Select every line below containing the word "Rounds".

↓

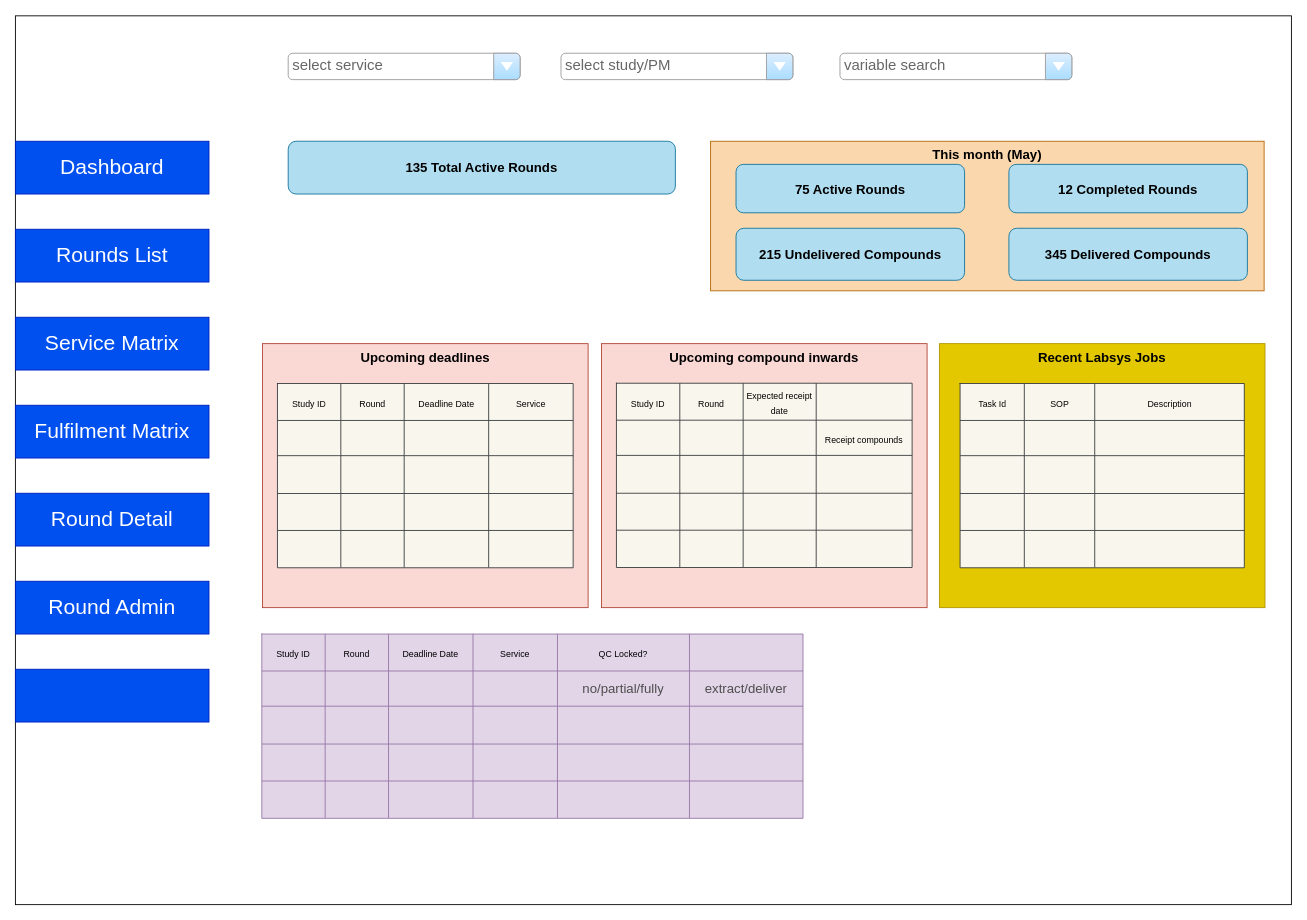
Before: wip-dash.drawio in mdegaris/react-learning, a draw.io diagram. Source tidied: cells renumbered, new cells numbered last; positions are measured from the earlier drawing's top-left corner, leaving out a move shared by most shapes. Both pictures are drawn from the tidied source at 88%, with x=0, y=0 at pixel (15, 16).
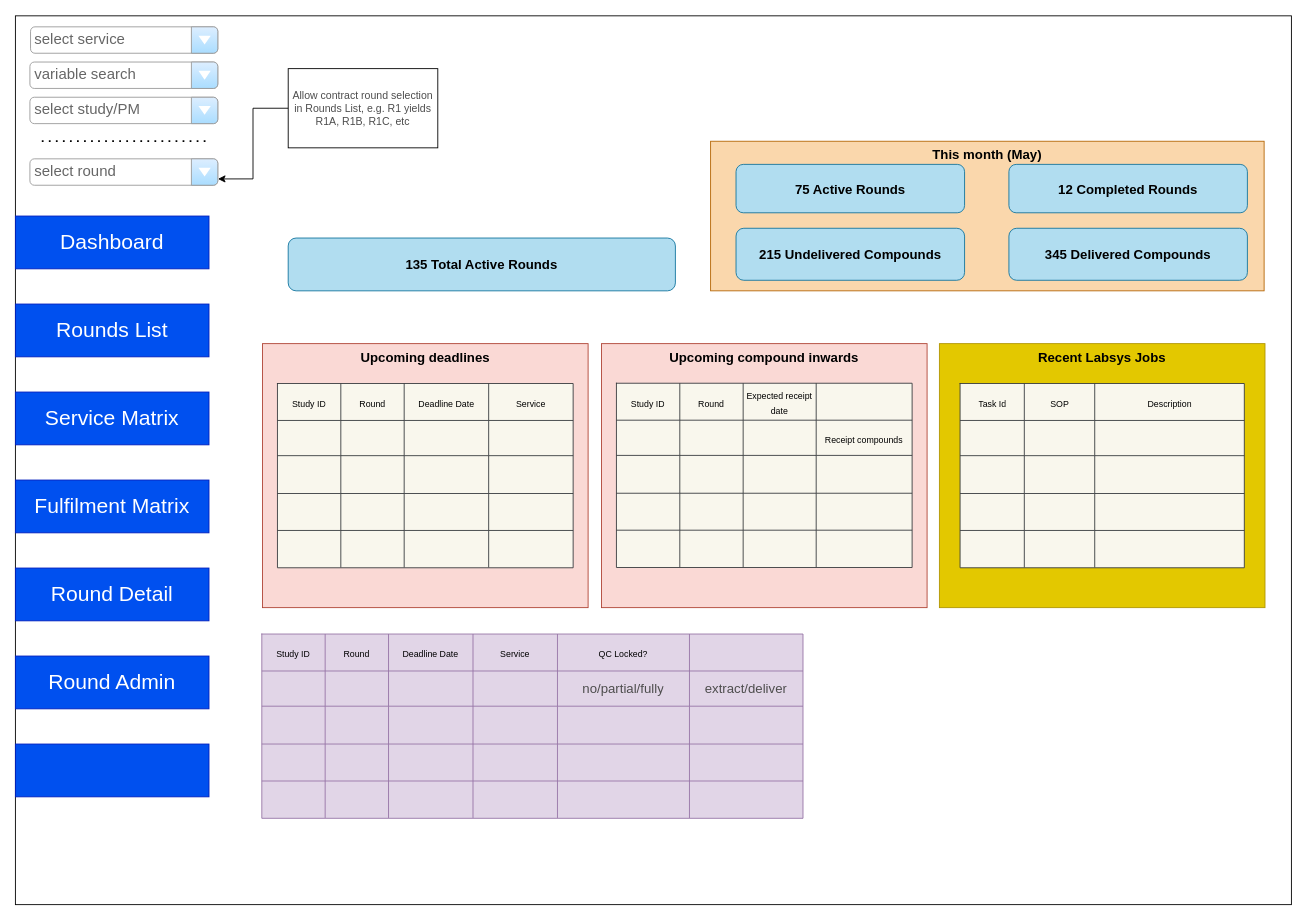
The same page after the edit.

Diff of the diagram source:
```diff
@@
+    <mxCell id="132" style="group;" parent="1" vertex="1">
+      <mxGeometry y="-0.5" width="1450" height="1010" as="geometry" />
+    </mxCell>
+    <mxCell id="133" style="group;" parent="132" vertex="1">
+      <mxGeometry width="1450" height="1010" as="geometry" />
+    </mxCell>
-    <mxCell id="2" style="rounded=0;whiteSpace=wrap;html=1;shadow=0;labelBackgroundColor=none;labelBorderColor=none;sketch=0;fontSize=10;fontColor=#000000;fillColor=#FFFFFF;" parent="1" vertex="1">
-      <mxGeometry y="-0.5" width="1450" height="1010" as="geometry" />
+    <mxCell id="2" style="rounded=0;whiteSpace=wrap;html=1;shadow=0;labelBackgroundColor=none;labelBorderColor=none;sketch=0;fontSize=10;fontColor=#000000;fillColor=#FFFFFF;" parent="133" vertex="1">
+      <mxGeometry width="1450" height="1010" as="geometry" />
     </mxCell>
-    <mxCell id="3" value="select service" style="strokeWidth=1;shadow=0;dashed=0;align=center;html=1;shape=mxgraph.mockup.forms.comboBox;strokeColor=#999999;fillColor=#ddeeff;align=left;fillColor2=#aaddff;mainText=;fontColor=#666666;fontSize=17;spacingLeft=3;rounded=0;glass=0;dashPattern=1 4;labelBackgroundColor=none;labelBorderColor=none;sketch=0;" parent="1" vertex="1">
-      <mxGeometry x="310" y="42" width="263.5" height="30" as="geometry" />
+    <mxCell id="3" value="select service" style="strokeWidth=1;shadow=0;dashed=0;align=center;html=1;shape=mxgraph.mockup.forms.comboBox;strokeColor=#999999;fillColor=#ddeeff;align=left;fillColor2=#aaddff;mainText=;fontColor=#666666;fontSize=17;spacingLeft=3;rounded=0;glass=0;dashPattern=1 4;labelBackgroundColor=none;labelBorderColor=none;sketch=0;" parent="133" vertex="1">
+      <mxGeometry x="17.2" y="12.5" width="212.8" height="30" as="geometry" />
     </mxCell>
-    <mxCell id="4" value="select study/PM" style="strokeWidth=1;shadow=0;dashed=0;align=center;html=1;shape=mxgraph.mockup.forms.comboBox;strokeColor=#999999;fillColor=#ddeeff;align=left;fillColor2=#aaddff;mainText=;fontColor=#666666;fontSize=17;spacingLeft=3;rounded=0;glass=0;dashPattern=1 4;labelBackgroundColor=none;labelBorderColor=none;sketch=0;" parent="1" vertex="1">
-      <mxGeometry x="620" y="42" width="263.5" height="30" as="geometry" />
+    <mxCell id="4" value="select study/PM" style="strokeWidth=1;shadow=0;dashed=0;align=center;html=1;shape=mxgraph.mockup.forms.comboBox;strokeColor=#999999;fillColor=#ddeeff;align=left;fillColor2=#aaddff;mainText=;fontColor=#666666;fontSize=17;spacingLeft=3;rounded=0;glass=0;dashPattern=1 4;labelBackgroundColor=none;labelBorderColor=none;sketch=0;" parent="133" vertex="1">
+      <mxGeometry x="16.5" y="92.5" width="213.5" height="30" as="geometry" />
     </mxCell>
+    <mxCell id="95" value="variable search" style="strokeWidth=1;shadow=0;dashed=0;align=center;html=1;shape=mxgraph.mockup.forms.comboBox;strokeColor=#999999;fillColor=#ddeeff;align=left;fillColor2=#aaddff;mainText=;fontColor=#666666;fontSize=17;spacingLeft=3;rounded=0;glass=0;dashPattern=1 4;labelBackgroundColor=none;labelBorderColor=none;sketch=0;" parent="133" vertex="1">
+      <mxGeometry x="16.5" y="52.5" width="213.5" height="30" as="geometry" />
+    </mxCell>
+    <mxCell id="134" value="select round" style="strokeWidth=1;shadow=0;dashed=0;align=center;html=1;shape=mxgraph.mockup.forms.comboBox;strokeColor=#999999;fillColor=#ddeeff;align=left;fillColor2=#aaddff;mainText=;fontColor=#666666;fontSize=17;spacingLeft=3;rounded=0;glass=0;dashPattern=1 4;labelBackgroundColor=none;labelBorderColor=none;sketch=0;" parent="133" vertex="1">
+      <mxGeometry x="16.5" y="162.5" width="213.5" height="30" as="geometry" />
+    </mxCell>
+    <mxCell id="135" style="endArrow=none;dashed=1;html=1;dashPattern=1 3;strokeWidth=2;rounded=0;fontColor=#4D4D4D;" parent="133" edge="1">
+      <mxGeometry relative="1" as="geometry">
+        <mxPoint x="30" y="142.5" as="sourcePoint" />
+        <mxPoint x="220" y="142.5" as="targetPoint" />
+      </mxGeometry>
+    </mxCell>
+    <mxCell id="136" style="edgeStyle=orthogonalEdgeStyle;rounded=0;jettySize=auto;html=1;entryX=1.001;entryY=0.761;entryDx=0;entryDy=0;entryPerimeter=0;fontColor=#4D4D4D;" parent="133" edge="1" source="137" target="134">
+      <mxGeometry relative="1" as="geometry" />
+    </mxCell>
+    <mxCell id="137" value="Allow contract round selection in Rounds List, e.g. R1 yields R1A, R1B, R1C, etc" style="text;html=1;strokeColor=default;fillColor=none;align=center;verticalAlign=middle;whiteSpace=wrap;rounded=0;fontColor=#4D4D4D;" parent="133" vertex="1">
+      <mxGeometry x="310" y="60" width="170" height="90" as="geometry" />
+    </mxCell>
@@
     <mxCell id="54" value="135 Total Active Rounds" style="rounded=1;whiteSpace=wrap;html=1;fontSize=15;labelBackgroundColor=none;fillColor=#b1ddf0;strokeColor=#10739e;fontStyle=1;" parent="1" vertex="1">
-      <mxGeometry x="310" y="142" width="440" height="60" as="geometry" />
+      <mxGeometry x="310" y="252" width="440" height="60" as="geometry" />
     </mxCell>
@@
-    <mxCell id="88" value="Dashboard" style="rounded=0;whiteSpace=wrap;html=1;shadow=0;labelBackgroundColor=none;labelBorderColor=none;sketch=0;fontSize=24;fillColor=#0050ef;strokeColor=#001DBC;fontColor=#ffffff;" parent="1" vertex="1">
-      <mxGeometry y="142" width="220" height="60" as="geometry" />
-    </mxCell>
-    <mxCell id="89" value="Rounds List" style="rounded=0;whiteSpace=wrap;html=1;shadow=0;labelBackgroundColor=none;labelBorderColor=none;sketch=0;fontSize=24;fillColor=#0050ef;strokeColor=#001DBC;fontColor=#ffffff;" parent="1" vertex="1">
-      <mxGeometry y="242" width="220" height="60" as="geometry" />
-    </mxCell>
-    <mxCell id="90" value="Service Matrix" style="rounded=0;whiteSpace=wrap;html=1;shadow=0;labelBackgroundColor=none;labelBorderColor=none;sketch=0;fontSize=24;fillColor=#0050ef;strokeColor=#001DBC;fontColor=#ffffff;" parent="1" vertex="1">
-      <mxGeometry y="342" width="220" height="60" as="geometry" />
-    </mxCell>
-    <mxCell id="91" value="Fulfilment Matrix" style="rounded=0;whiteSpace=wrap;html=1;shadow=0;labelBackgroundColor=none;labelBorderColor=none;sketch=0;fontSize=24;fillColor=#0050ef;strokeColor=#001DBC;fontColor=#ffffff;" parent="1" vertex="1">
-      <mxGeometry y="442" width="220" height="60" as="geometry" />
-    </mxCell>
-    <mxCell id="92" value="Round Detail" style="rounded=0;whiteSpace=wrap;html=1;shadow=0;labelBackgroundColor=none;labelBorderColor=none;sketch=0;fontSize=24;fillColor=#0050ef;strokeColor=#001DBC;fontColor=#ffffff;" parent="1" vertex="1">
-      <mxGeometry y="542" width="220" height="60" as="geometry" />
-    </mxCell>
-    <mxCell id="93" value="Round Admin" style="rounded=0;whiteSpace=wrap;html=1;shadow=0;labelBackgroundColor=none;labelBorderColor=none;sketch=0;fontSize=24;fillColor=#0050ef;strokeColor=#001DBC;fontColor=#ffffff;" parent="1" vertex="1">
-      <mxGeometry y="642" width="220" height="60" as="geometry" />
-    </mxCell>
-    <mxCell id="94" style="rounded=0;whiteSpace=wrap;html=1;shadow=0;labelBackgroundColor=none;labelBorderColor=none;sketch=0;fontSize=24;fillColor=#0050ef;strokeColor=#001DBC;fontColor=#ffffff;" parent="1" vertex="1">
-      <mxGeometry y="742" width="220" height="60" as="geometry" />
-    </mxCell>
-    <mxCell id="95" value="variable search" style="strokeWidth=1;shadow=0;dashed=0;align=center;html=1;shape=mxgraph.mockup.forms.comboBox;strokeColor=#999999;fillColor=#ddeeff;align=left;fillColor2=#aaddff;mainText=;fontColor=#666666;fontSize=17;spacingLeft=3;rounded=0;glass=0;dashPattern=1 4;labelBackgroundColor=none;labelBorderColor=none;sketch=0;" parent="1" vertex="1">
-      <mxGeometry x="937" y="42" width="263.5" height="30" as="geometry" />
-    </mxCell>
@@
+    <mxCell id="138" style="group;" parent="1" vertex="1">
+      <mxGeometry y="227" width="220" height="660" as="geometry" />
+    </mxCell>
+    <mxCell id="88" value="Dashboard" style="rounded=0;whiteSpace=wrap;html=1;shadow=0;labelBackgroundColor=none;labelBorderColor=none;sketch=0;fontSize=24;fillColor=#0050ef;strokeColor=#001DBC;fontColor=#ffffff;" parent="138" vertex="1">
+      <mxGeometry width="220" height="60" as="geometry" />
+    </mxCell>
+    <mxCell id="89" value="Rounds List" style="rounded=0;whiteSpace=wrap;html=1;shadow=0;labelBackgroundColor=none;labelBorderColor=none;sketch=0;fontSize=24;fillColor=#0050ef;strokeColor=#001DBC;fontColor=#ffffff;" parent="138" vertex="1">
+      <mxGeometry y="100" width="220" height="60" as="geometry" />
+    </mxCell>
+    <mxCell id="90" value="Service Matrix" style="rounded=0;whiteSpace=wrap;html=1;shadow=0;labelBackgroundColor=none;labelBorderColor=none;sketch=0;fontSize=24;fillColor=#0050ef;strokeColor=#001DBC;fontColor=#ffffff;" parent="138" vertex="1">
+      <mxGeometry y="200" width="220" height="60" as="geometry" />
+    </mxCell>
+    <mxCell id="91" value="Fulfilment Matrix" style="rounded=0;whiteSpace=wrap;html=1;shadow=0;labelBackgroundColor=none;labelBorderColor=none;sketch=0;fontSize=24;fillColor=#0050ef;strokeColor=#001DBC;fontColor=#ffffff;" parent="138" vertex="1">
+      <mxGeometry y="300" width="220" height="60" as="geometry" />
+    </mxCell>
+    <mxCell id="92" value="Round Detail" style="rounded=0;whiteSpace=wrap;html=1;shadow=0;labelBackgroundColor=none;labelBorderColor=none;sketch=0;fontSize=24;fillColor=#0050ef;strokeColor=#001DBC;fontColor=#ffffff;" parent="138" vertex="1">
+      <mxGeometry y="400" width="220" height="60" as="geometry" />
+    </mxCell>
+    <mxCell id="93" value="Round Admin" style="rounded=0;whiteSpace=wrap;html=1;shadow=0;labelBackgroundColor=none;labelBorderColor=none;sketch=0;fontSize=24;fillColor=#0050ef;strokeColor=#001DBC;fontColor=#ffffff;" parent="138" vertex="1">
+      <mxGeometry y="500" width="220" height="60" as="geometry" />
+    </mxCell>
+    <mxCell id="94" style="rounded=0;whiteSpace=wrap;html=1;shadow=0;labelBackgroundColor=none;labelBorderColor=none;sketch=0;fontSize=24;fillColor=#0050ef;strokeColor=#001DBC;fontColor=#ffffff;" parent="138" vertex="1">
+      <mxGeometry y="600" width="220" height="60" as="geometry" />
+    </mxCell>
```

↑

- Written solution:
+    <mxCell id="137" value="Allow contract round selection in Rounds List, e.g. R1 yields R1A, R1B, R1C, etc" style="text;html=1;strokeColor=default;fillColor=none;align=center;verticalAlign=middle;whiteSpace=wrap;rounded=0;fontColor=#4D4D4D;" parent="133" vertex="1">
     <mxCell id="54" value="135 Total Active Rounds" style="rounded=1;whiteSpace=wrap;html=1;fontSize=15;labelBackgroundColor=none;fillColor=#b1ddf0;strokeColor=#10739e;fontStyle=1;" parent="1" vertex="1">
-    <mxCell id="89" value="Rounds List" style="rounded=0;whiteSpace=wrap;html=1;shadow=0;labelBackgroundColor=none;labelBorderColor=none;sketch=0;fontSize=24;fillColor=#0050ef;strokeColor=#001DBC;fontColor=#ffffff;" parent="1" vertex="1">
+    <mxCell id="89" value="Rounds List" style="rounded=0;whiteSpace=wrap;html=1;shadow=0;labelBackgroundColor=none;labelBorderColor=none;sketch=0;fontSize=24;fillColor=#0050ef;strokeColor=#001DBC;fontColor=#ffffff;" parent="138" vertex="1">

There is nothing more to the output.